Area of Research
- Epigenetics Research
- Chromatin Remodelers Research
- Biochemistry Research
- Histone Modification Research
- Chromatin Research
The Bartholomew laboratory studies the structure and function of ATP-dependent chromatin remodeling complexes and their mechanisms of nucleosome mobilization and reorganization. Given the size and complexity of these complexes, it has been essential to develop novel approaches to examine the physical interactions of chromatin remodelers with their nucleosomal substrates and how each impacts the other during remodeling.
The Bartholomew lab, located near Austin at Science Park, studies a superfamily of proteins called ATP-dependent chromatin remodelers that are pivotal in gene regulation, cell development, and cancer. The lab focuses on the SWI/SNF family of chromatin remodelers, as well as other ATP-dependent chromatin remodelers such as the ISWI and INO80 families. The lab utilizes Saccharomyces cerevisiae (Baker's yeast) as a model system for studying the biochemical and mechanistic properties of these complexes, as we can obtain sufficient amounts of the enzyme and readily alter complexes using the exceptionally powerful genetic methods available in yeast.
These studies are expanding into human cell lines, including adult pluripotent stem cells, to examine the in vivo properties of these chromatin remodelers using a combination of genomic approaches and next-generation sequencing. In addition, our studies are performed at the single-molecule level in order to examine the properties of individual chromatin remodelers and discern the collective properties of these complexes.
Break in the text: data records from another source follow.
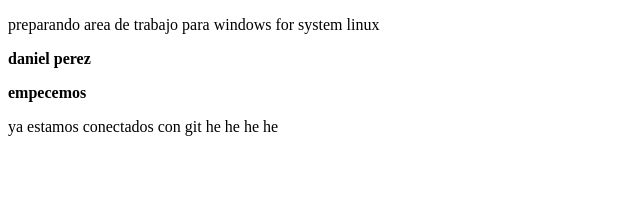
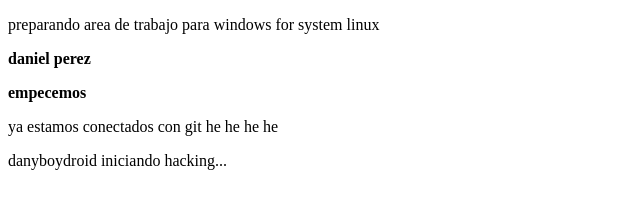
Before and after one commit to Daniel16121990/curso_prework, a plain HTML site: page index.html in a window 1280 px wide. Shown: the whole page, without its empty margins (0-640 px from the left). Drawn offline with Linux system fonts and the light colour scheme.

Commit message:
iniciando hacking

```diff
--- a/index.html
+++ b/index.html
@@ -11,5 +11,6 @@
     <p><b>daniel perez</b> </p>
     <p><b>empecemos</b></p>
     <p>ya estamos conectados con git he he he he</p>
+    <p>danyboydroid iniciando hacking...</p>
 </body>
 </html>
```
Fundamental components unique to our lab are other techniques using chemical biology and photosensitive reporters to examine changes in protein-protein and DNA-protein interactions as a part of the process of chromatin remodeling.